[x0,y0], set [x1,y1] = [x0,y0]. Calculate [x2,y2] = [x1,y1]^2 + [x0,y0],
then feed the resulting [x2,y2] back into the formula as [x1,y1]. For
example, starting with the point [2,3], the next point is [2,3]^2 + [2,3] =
[-3,15]. The next point is [-3,15]^2 + [2,3] = [-214,-87]. This particular
point continues to get farther and farther from [0,0], but points nearer to
[0,0] tend to stay close by.
Now count the number of iterations of the formula it takes to produce a
point outside a certain boundary, usually [-4,-4] to [4,4]. Some points
never escape this boundary, so you must specify an iteration limit at which
to give up. The points that never escape are said to be in the Mandelbrot
Set proper.
The other points bordering the set can be colored based on the number of
iterations it took each of them to escape the boundary. Subsets of the
complex plane colored this way produce fascinating images, which are more
and more detailed the closer you look. This, again, is why it is a fractal.
SELF-SIMILARITY
It is common to find small parts of a fractal shape that resemble the whole.
The Mandelbrot Set in particular contains tiny regions that closely (but not
exactly) resemble the whole set, and those regions contain still smaller
regions that resemble them.
Many shapes in nature exhibit this property as well; the branches of a tree,
the fronds of a fern. Some think that in this way, a structure as complex
as a tree can be described with very little information. Trees, ferns, and
all other living things store information in DNA, and its capacity for
information is limited. The information storage capacity of a computer is
limited too, and computers can exploit the property of self-similarity to
reduce the resources needed for storing such structures.
It is possible, for instance, to store the basic shape of a fern along with
a few instructions for replicating this shape at different scales in
different positions, and to use this information to recreate a detailed
image of the fern using less storage than traditional methods might require.
Such iterated functions are used to represent compactly many of the shapes
of nature. "Pure" mathematical shapes such as circles and squares are not
well suited to this kind of storage, but many natural shapes are. This

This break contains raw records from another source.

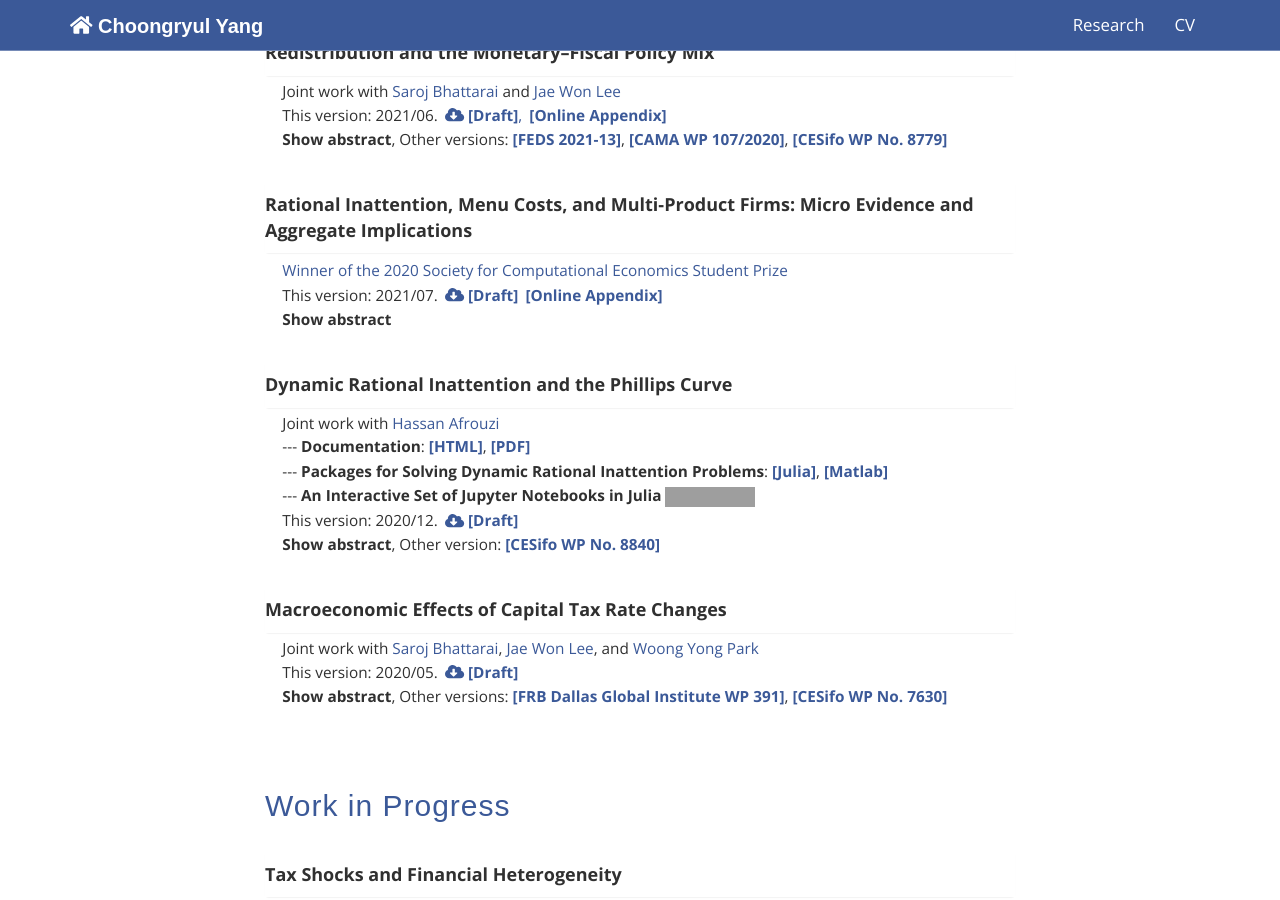
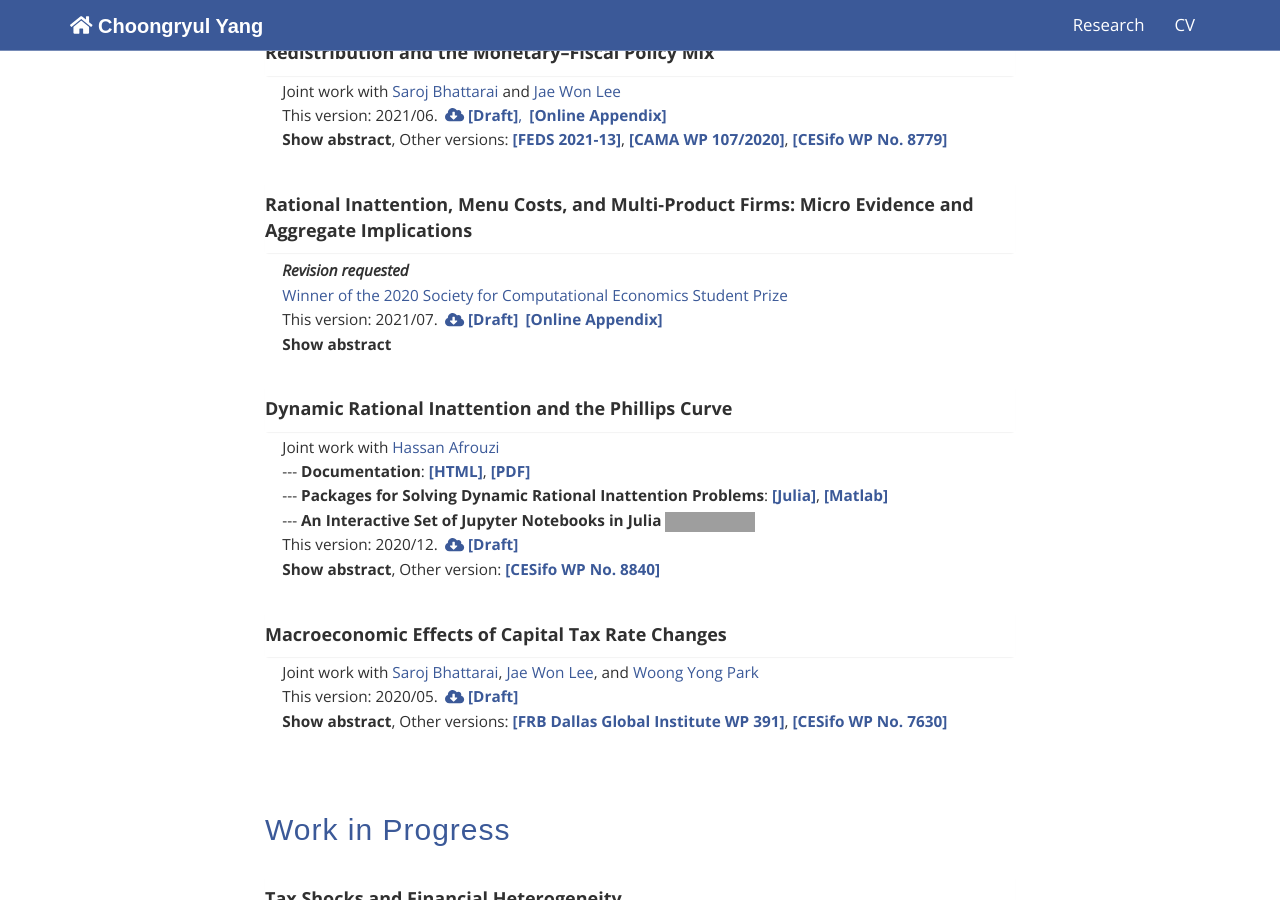
Before and after one commit to choongryulyang/choongryulyang.github.io, a Jekyll site: the page built from index.html, in a window 1280 px wide and 900 px high, scrolled down 1399 px. Built offline with Jekyll 4.4.1, drawn with Linux system fonts in a browser that asks for light colours; grey boxes are pictures that could not be loaded.

Commit message:
Update index.html

```diff
--- a/index.html
+++ b/index.html
@@ -310,6 +310,11 @@
 					<div class="panel-body">
 
 						<div style="font-size: 11.5pt; text-align: left; color: #303030; margin-left: 0.8em">
+
+						<p style="margin-bottom:0px; font-size: 11.5pt">
+						<a style="color: #303030">
+						<b><i>Revision requested</i></b>
+						</p>
 
 						<p style="margin-bottom:0px; font-size: 11.5pt">
 						<a style="color: #303030">
```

process is often seen discussed as "fractal image compression".
FURTHER READING
There are many books available on fractals and related subjects. Here are
some of the most popular:
"Chaos: The Making of a New Science", James Gleick
A good (much better than mine) layman's introduction to the subject.
Not much detail for the more serious student, though.
"The Fractal Geometry of Nature", Benoit Mandelbrot
The classic reference by the creator of the term "fractal" and the
example that bears his name. Pretty technical, but good reading and
wonderful illustrations.
"The Science of Fractal Images", Barnsley, et al.
The most detailed discussion of computer algorithms available for the
various types of fractals. More wonderful illustrations.
"The Beauty of Fractals", Peitgen and Richter
Another book filled with beautiful pictures and mathematics. Many
examples of different fractals with the equations that generated them.
I am sure there are many more good books on the subject. Feel free to add
to this list as this paper is passed around.
I owe special thanks to Bert Tyler and Timothy Wegner whose program
FRACTINT renewed my interest in this field. FRACTINT runs on many MSDOS
personal computers and is available from the Graphics Support Forum on
CompuServe. Type GO PICS from any "!" prompt while on CompuServe to gain
access to this forum. Call 800-848-8199 for information about CompuServe.
d to put my modem protocol into
writing. It had been previously formally published only in the
AMRAD newsletter.
Table of Contents
1. DEFINITIONS
2. TRANSMISSION MEDIUM LEVEL PROTOCOL
3. MESSAGE BLOCK LEVEL PR